Evans said people might be reluctant to speak with a politician or share concerns at a council meeting, so the organization’s goal is to get good ideas from the community and try to implement them.
EDC now has seven members, which include Evans, Jeremy Wilson, Randy Clarkston, Doug Wittich, Megan McMath, and Wolfgang Richter. After a recent Sooke Council meeting they also caught the attention of Coun. Bev Burger, who Evans said will help relay the group’s ideas to council.
Evans says the group was excited to see government funded improvements begin on Sooke Road, and though it will keep the momentum going on the campaign, its now shifted its focus towards a different topic: tourism.
“We think that Sooke is an underutilized resource on the South Island,” said Evans. “We have everything Vancouver Island has to offer when it comes to outdoor recreation, and its only 45 minutes from Victoria.”
Jeremy Wilson, another EDC member and owner of the 17 Mile Pub, agreed: “In my opinion, we have some of the best mountain biking, hiking, fishing, surfing and waterfront access in Canada. We are in the perfect location for adventure tourism.”
Wilson and Evans said the group hopes to hold an outdoor recreation gathering in April and bring in experts from outside the region to discuss how to become a more prominent tourist destination.
Wilson said tourism is what communities like Squamish and Whistler’s economies thrive on, and the EDC wants to make the same thing happen for Sooke.
“Our group wants to help get some momentum going.
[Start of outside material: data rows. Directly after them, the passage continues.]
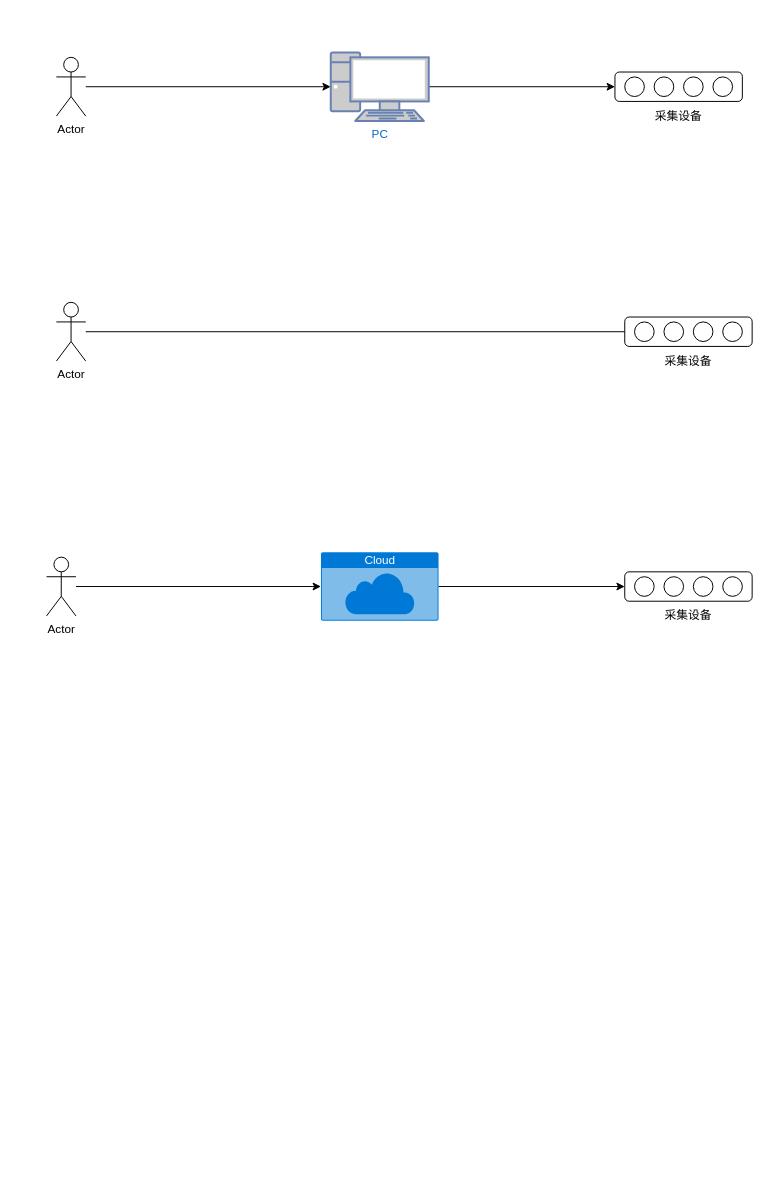
This is NLab/UseCases.drawio from zhugy08/drawio, a draw.io file, before an edit. Source tidied: cells renumbered, new cells numbered last; positions are measured from the earlier drawing's top-left corner, leaving out a move shared by most shapes. Both pictures are drawn from the tidied source at 98%, with x=0, y=0 at pixel (46, 52). Pictures stored in the file or linked from it are replaced by grey dashed boxes.
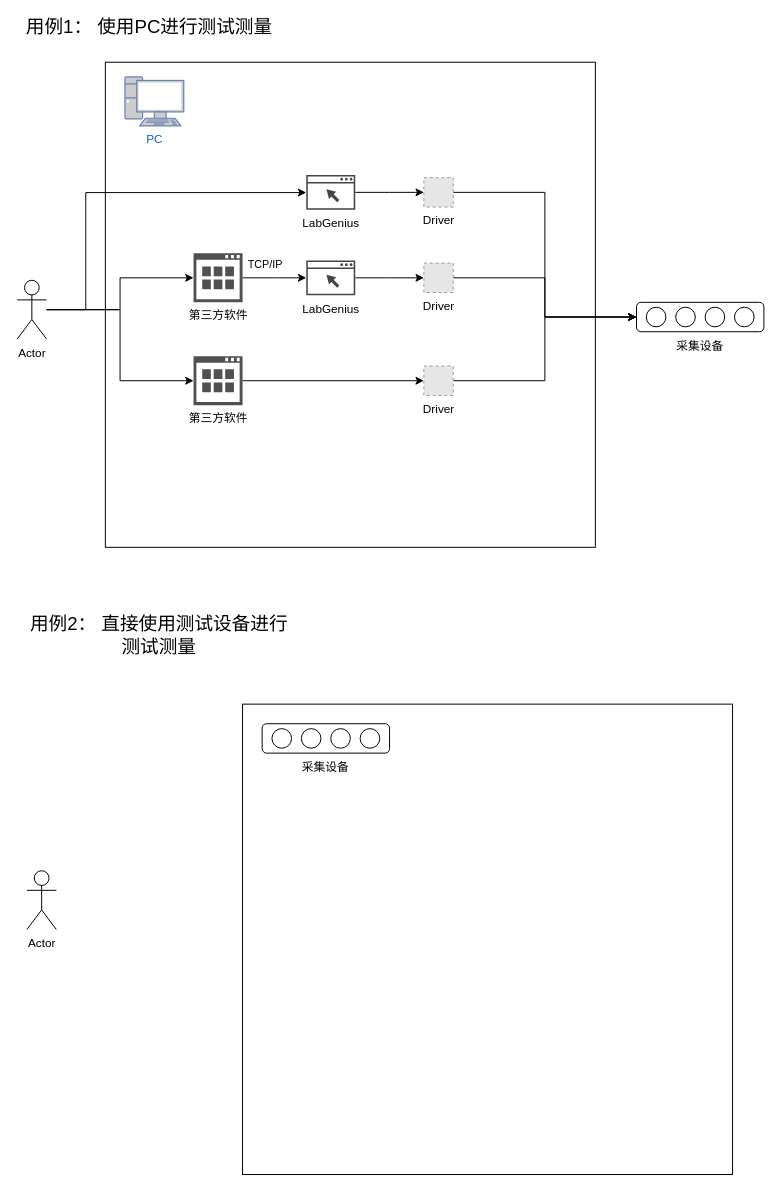
The same page after the edit.

The change refers to these unchanged cells:
```xml
<mxCell id="10" style="rounded=1;whiteSpace=wrap;html=1;" parent="9" vertex="1">
  <mxGeometry width="130" height="30" as="geometry" />
</mxCell>
```

What changed in the source:
```diff
@@
-    <mxCell id="2" style="edgeStyle=orthogonalEdgeStyle;rounded=0;jettySize=auto;html=1;" parent="1" edge="1" source="3" target="5">
-      <mxGeometry relative="1" as="geometry" />
-    </mxCell>
+    <mxCell id="36" style="rounded=0;whiteSpace=wrap;html=1;" parent="1" vertex="1">
+      <mxGeometry x="200" y="665" width="500" height="480" as="geometry" />
+    </mxCell>
+    <mxCell id="37" style="rounded=0;whiteSpace=wrap;html=1;" parent="1" vertex="1">
+      <mxGeometry x="60" y="10" width="500" height="495" as="geometry" />
+    </mxCell>
+    <mxCell id="38" style="edgeStyle=orthogonalEdgeStyle;rounded=0;jettySize=auto;html=1;" parent="1" edge="1" source="3" target="42">
+      <mxGeometry relative="1" as="geometry">
+        <Array as="points">
+          <mxPoint x="40" y="263" />
+          <mxPoint x="40" y="143" />
+        </Array>
+      </mxGeometry>
+    </mxCell>
+    <mxCell id="39" style="edgeStyle=orthogonalEdgeStyle;rounded=0;jettySize=auto;html=1;" parent="1" edge="1" source="3" target="47">
+      <mxGeometry relative="1" as="geometry" />
+    </mxCell>
+    <mxCell id="40" style="edgeStyle=orthogonalEdgeStyle;rounded=0;jettySize=auto;html=1;entryX=0;entryY=0.5;entryDx=0;entryDy=0;entryPerimeter=0;" parent="1" edge="1" source="3" target="53">
+      <mxGeometry relative="1" as="geometry" />
+    </mxCell>
     <mxCell id="3" value="Actor" style="shape=umlActor;verticalLabelPosition=bottom;verticalAlign=top;html=1;outlineConnect=0;" parent="1" vertex="1">
-      <mxGeometry x="10" y="5" width="30" height="60" as="geometry" />
+      <mxGeometry x="-30" y="232.5" width="30" height="60" as="geometry" />
     </mxCell>
-    <mxCell id="4" style="edgeStyle=orthogonalEdgeStyle;rounded=0;jettySize=auto;html=1;" parent="1" edge="1" source="5" target="10">
-      <mxGeometry relative="1" as="geometry" />
-    </mxCell>
     <mxCell id="5" value="PC" style="fontColor=#0066CC;verticalAlign=top;verticalLabelPosition=bottom;labelPosition=center;align=center;html=1;outlineConnect=0;fillColor=#CCCCCC;strokeColor=#6881B3;gradientColor=none;gradientDirection=north;strokeWidth=2;shape=mxgraph.networks.pc;" parent="1" vertex="1">
-      <mxGeometry x="290" width="100" height="70" as="geometry" />
+      <mxGeometry x="80" y="25" width="60" height="50" as="geometry" />
     </mxCell>
-    <mxCell id="6" style="edgeStyle=orthogonalEdgeStyle;rounded=0;jettySize=auto;html=1;entryX=0;entryY=0.5;entryDx=0;entryDy=0;" parent="1" edge="1" source="7" target="19">
-      <mxGeometry relative="1" as="geometry" />
-    </mxCell>
-    <mxCell id="7" value="Actor" style="shape=umlActor;verticalLabelPosition=bottom;verticalAlign=top;html=1;outlineConnect=0;" parent="1" vertex="1">
-      <mxGeometry x="10" y="255" width="30" height="60" as="geometry" />
-    </mxCell>
     <mxCell id="8" style="group;" parent="1" vertex="1">
-      <mxGeometry x="580" y="20" width="130" height="55" as="geometry" />
+      <mxGeometry x="602" y="255" width="130" height="55" as="geometry" />
     </mxCell>
@@
-    <mxCell id="16" style="group;" parent="1" vertex="1">
-      <mxGeometry x="590" y="270" width="130" height="55" as="geometry" />
-    </mxCell>
-    <mxCell id="17" style="group;" parent="16" vertex="1">
-      <mxGeometry width="130" height="30" as="geometry" />
-    </mxCell>
-    <mxCell id="18" style="rounded=1;whiteSpace=wrap;html=1;" parent="17" vertex="1">
-      <mxGeometry width="130" height="30" as="geometry" />
-    </mxCell>
-    <mxCell id="19" style="ellipse;whiteSpace=wrap;html=1;" parent="17" vertex="1">
-      <mxGeometry x="10" y="5" width="20" height="20" as="geometry" />
-    </mxCell>
-    <mxCell id="20" style="ellipse;whiteSpace=wrap;html=1;" parent="17" vertex="1">
-      <mxGeometry x="40" y="5" width="20" height="20" as="geometry" />
-    </mxCell>
-    <mxCell id="21" style="ellipse;whiteSpace=wrap;html=1;" parent="17" vertex="1">
-      <mxGeometry x="70" y="5" width="20" height="20" as="geometry" />
-    </mxCell>
-    <mxCell id="22" style="ellipse;whiteSpace=wrap;html=1;" parent="17" vertex="1">
-      <mxGeometry x="100" y="5" width="20" height="20" as="geometry" />
-    </mxCell>
-    <mxCell id="23" value="采集设备" style="text;html=1;strokeColor=none;fillColor=none;align=center;verticalAlign=middle;whiteSpace=wrap;rounded=0;" parent="16" vertex="1">
-      <mxGeometry x="40" y="35" width="50" height="20" as="geometry" />
-    </mxCell>
-    <mxCell id="24" style="edgeStyle=orthogonalEdgeStyle;rounded=0;jettySize=auto;html=1;" parent="1" edge="1" source="25" target="27">
-      <mxGeometry relative="1" as="geometry" />
-    </mxCell>
-    <mxCell id="25" value="Actor" style="shape=umlActor;verticalLabelPosition=bottom;verticalAlign=top;html=1;outlineConnect=0;" parent="1" vertex="1">
-      <mxGeometry y="515" width="30" height="60" as="geometry" />
-    </mxCell>
-    <mxCell id="26" style="edgeStyle=orthogonalEdgeStyle;rounded=0;jettySize=auto;html=1;entryX=0;entryY=0.5;entryDx=0;entryDy=0;" parent="1" edge="1" source="27" target="30">
-      <mxGeometry relative="1" as="geometry" />
-    </mxCell>
-    <mxCell id="27" value="Cloud" style="html=1;strokeColor=none;fillColor=#0079D6;labelPosition=center;verticalLabelPosition=middle;verticalAlign=top;align=center;fontSize=12;outlineConnect=0;spacingTop=-6;fontColor=#FFFFFF;shape=mxgraph.sitemap.cloud;" parent="1" vertex="1">
-      <mxGeometry x="280" y="510" width="120" height="70" as="geometry" />
-    </mxCell>
-    <mxCell id="28" style="group;" parent="1" vertex="1">
-      <mxGeometry x="590" y="530" width="130" height="55" as="geometry" />
-    </mxCell>
-    <mxCell id="29" style="group;" parent="28" vertex="1">
-      <mxGeometry width="130" height="30" as="geometry" />
-    </mxCell>
-    <mxCell id="30" style="rounded=1;whiteSpace=wrap;html=1;" parent="29" vertex="1">
-      <mxGeometry width="130" height="30" as="geometry" />
-    </mxCell>
-    <mxCell id="31" style="ellipse;whiteSpace=wrap;html=1;" parent="29" vertex="1">
-      <mxGeometry x="10" y="5" width="20" height="20" as="geometry" />
-    </mxCell>
-    <mxCell id="32" style="ellipse;whiteSpace=wrap;html=1;" parent="29" vertex="1">
-      <mxGeometry x="40" y="5" width="20" height="20" as="geometry" />
-    </mxCell>
-    <mxCell id="33" style="ellipse;whiteSpace=wrap;html=1;" parent="29" vertex="1">
-      <mxGeometry x="70" y="5" width="20" height="20" as="geometry" />
-    </mxCell>
-    <mxCell id="34" style="ellipse;whiteSpace=wrap;html=1;" parent="29" vertex="1">
-      <mxGeometry x="100" y="5" width="20" height="20" as="geometry" />
-    </mxCell>
-    <mxCell id="35" value="采集设备" style="text;html=1;strokeColor=none;fillColor=none;align=center;verticalAlign=middle;whiteSpace=wrap;rounded=0;" parent="28" vertex="1">
-      <mxGeometry x="40" y="35" width="50" height="20" as="geometry" />
-    </mxCell>
+    <mxCell id="41" style="edgeStyle=orthogonalEdgeStyle;rounded=0;jettySize=auto;html=1;" parent="1" edge="1" source="42" target="44">
+      <mxGeometry relative="1" as="geometry" />
+    </mxCell>
+    <mxCell id="42" value="LabGenius" style="shadow=0;dashed=0;html=1;strokeColor=none;fillColor=#434445;labelPosition=center;verticalLabelPosition=bottom;verticalAlign=top;align=center;outlineConnect=0;shape=mxgraph.vvd.web_browser;" parent="1" vertex="1">
+      <mxGeometry x="265" y="125" width="50" height="35.5" as="geometry" />
+    </mxCell>
+    <mxCell id="43" style="edgeStyle=orthogonalEdgeStyle;rounded=0;jettySize=auto;html=1;entryX=0;entryY=0.5;entryDx=0;entryDy=0;" parent="1" edge="1" source="44" target="10">
+      <mxGeometry relative="1" as="geometry" />
+    </mxCell>
+    <mxCell id="44" value="Driver" style="fillColor=#E6E6E6;strokeColor=#999999;dashed=1;html=1;verticalAlign=top;verticalLabelPosition=bottom;labelBackgroundColor=#ffffff;" parent="1" vertex="1">
+      <mxGeometry x="385" y="127.8" width="30" height="30" as="geometry" />
+    </mxCell>
+    <mxCell id="45" style="edgeStyle=orthogonalEdgeStyle;rounded=0;jettySize=auto;html=1;" parent="1" edge="1" source="47" target="49">
+      <mxGeometry relative="1" as="geometry" />
+    </mxCell>
+    <mxCell id="46" value="TCP/IP" style="edgeLabel;html=1;align=center;verticalAlign=middle;" parent="45" vertex="1">
+      <mxGeometry x="-0.31" y="2" relative="1" as="geometry">
+        <mxPoint y="-13" as="offset" />
+      </mxGeometry>
+    </mxCell>
+    <mxCell id="47" value="第三方软件" style="shadow=0;dashed=0;html=1;strokeColor=none;labelPosition=center;verticalLabelPosition=bottom;verticalAlign=top;align=center;fillColor=#505050;shape=mxgraph.mscae.intune.detected_software;" parent="1" vertex="1">
+      <mxGeometry x="150" y="205" width="50" height="50" as="geometry" />
+    </mxCell>
+    <mxCell id="48" style="edgeStyle=orthogonalEdgeStyle;rounded=0;jettySize=auto;html=1;" parent="1" edge="1" source="49" target="51">
+      <mxGeometry relative="1" as="geometry" />
+    </mxCell>
+    <mxCell id="49" value="LabGenius" style="shadow=0;dashed=0;html=1;strokeColor=none;fillColor=#434445;labelPosition=center;verticalLabelPosition=bottom;verticalAlign=top;align=center;outlineConnect=0;shape=mxgraph.vvd.web_browser;" parent="1" vertex="1">
+      <mxGeometry x="265" y="212.2" width="50" height="35.5" as="geometry" />
+    </mxCell>
+    <mxCell id="50" style="edgeStyle=orthogonalEdgeStyle;rounded=0;jettySize=auto;html=1;entryX=0;entryY=0.5;entryDx=0;entryDy=0;" parent="1" edge="1" source="51" target="10">
+      <mxGeometry relative="1" as="geometry" />
+    </mxCell>
+    <mxCell id="51" value="Driver" style="fillColor=#E6E6E6;strokeColor=#999999;dashed=1;html=1;verticalAlign=top;verticalLabelPosition=bottom;labelBackgroundColor=#ffffff;" parent="1" vertex="1">
+      <mxGeometry x="385" y="215" width="30" height="30" as="geometry" />
+    </mxCell>
+    <mxCell id="52" style="edgeStyle=orthogonalEdgeStyle;rounded=0;jettySize=auto;html=1;" parent="1" edge="1" source="53" target="55">
+      <mxGeometry relative="1" as="geometry" />
+    </mxCell>
+    <mxCell id="53" value="第三方软件" style="shadow=0;dashed=0;html=1;strokeColor=none;labelPosition=center;verticalLabelPosition=bottom;verticalAlign=top;align=center;fillColor=#505050;shape=mxgraph.mscae.intune.detected_software;" parent="1" vertex="1">
+      <mxGeometry x="150" y="310" width="50" height="50" as="geometry" />
+    </mxCell>
+    <mxCell id="54" style="edgeStyle=orthogonalEdgeStyle;rounded=0;jettySize=auto;html=1;entryX=0;entryY=0.5;entryDx=0;entryDy=0;" parent="1" edge="1" source="55" target="10">
+      <mxGeometry relative="1" as="geometry" />
+    </mxCell>
+    <mxCell id="55" value="Driver" style="fillColor=#E6E6E6;strokeColor=#999999;dashed=1;html=1;verticalAlign=top;verticalLabelPosition=bottom;labelBackgroundColor=#ffffff;" parent="1" vertex="1">
+      <mxGeometry x="385" y="320" width="30" height="30" as="geometry" />
+    </mxCell>
+    <mxCell id="56" value="&lt;font style=&quot;font-size: 19px&quot;&gt;用例1： 使用PC进行测试测量&lt;/font&gt;" style="text;html=1;strokeColor=none;fillColor=none;align=center;verticalAlign=middle;whiteSpace=wrap;rounded=0;" parent="1" vertex="1">
+      <mxGeometry x="-30" y="-35" width="270" height="20" as="geometry" />
+    </mxCell>
+    <mxCell id="57" value="&lt;font style=&quot;font-size: 19px&quot;&gt;用例2： 直接使用测试设备进行测试测量&lt;/font&gt;" style="text;html=1;strokeColor=none;fillColor=none;align=center;verticalAlign=middle;whiteSpace=wrap;rounded=0;" parent="1" vertex="1">
+      <mxGeometry x="-20" y="585" width="270" height="20" as="geometry" />
+    </mxCell>
+    <mxCell id="58" style="group;" parent="1" vertex="1">
+      <mxGeometry x="220" y="685" width="130" height="55" as="geometry" />
+    </mxCell>
+    <mxCell id="59" style="group;" parent="58" vertex="1">
+      <mxGeometry width="130" height="30" as="geometry" />
+    </mxCell>
+    <mxCell id="60" style="rounded=1;whiteSpace=wrap;html=1;" parent="59" vertex="1">
+      <mxGeometry width="130" height="30" as="geometry" />
+    </mxCell>
+    <mxCell id="61" style="ellipse;whiteSpace=wrap;html=1;" parent="59" vertex="1">
+      <mxGeometry x="10" y="5" width="20" height="20" as="geometry" />
+    </mxCell>
+    <mxCell id="62" style="ellipse;whiteSpace=wrap;html=1;" parent="59" vertex="1">
+      <mxGeometry x="40" y="5" width="20" height="20" as="geometry" />
+    </mxCell>
+    <mxCell id="63" style="ellipse;whiteSpace=wrap;html=1;" parent="59" vertex="1">
+      <mxGeometry x="70" y="5" width="20" height="20" as="geometry" />
+    </mxCell>
+    <mxCell id="64" style="ellipse;whiteSpace=wrap;html=1;" parent="59" vertex="1">
+      <mxGeometry x="100" y="5" width="20" height="20" as="geometry" />
+    </mxCell>
+    <mxCell id="65" value="采集设备" style="text;html=1;strokeColor=none;fillColor=none;align=center;verticalAlign=middle;whiteSpace=wrap;rounded=0;" parent="58" vertex="1">
+      <mxGeometry x="40" y="35" width="50" height="20" as="geometry" />
+    </mxCell>
+    <mxCell id="66" value="Actor" style="shape=umlActor;verticalLabelPosition=bottom;verticalAlign=top;html=1;" parent="1" vertex="1">
+      <mxGeometry x="-20" y="835" width="30" height="60" as="geometry" />
+    </mxCell>
```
We hope to work with Sooke council and community organizations try to cultivate more business out here,” Wilson said.
Evans added that it is up to the community to make things happen.
“We as a community have to be the drivers of what we want Sooke to become. If we want to improve, it’s up to us.”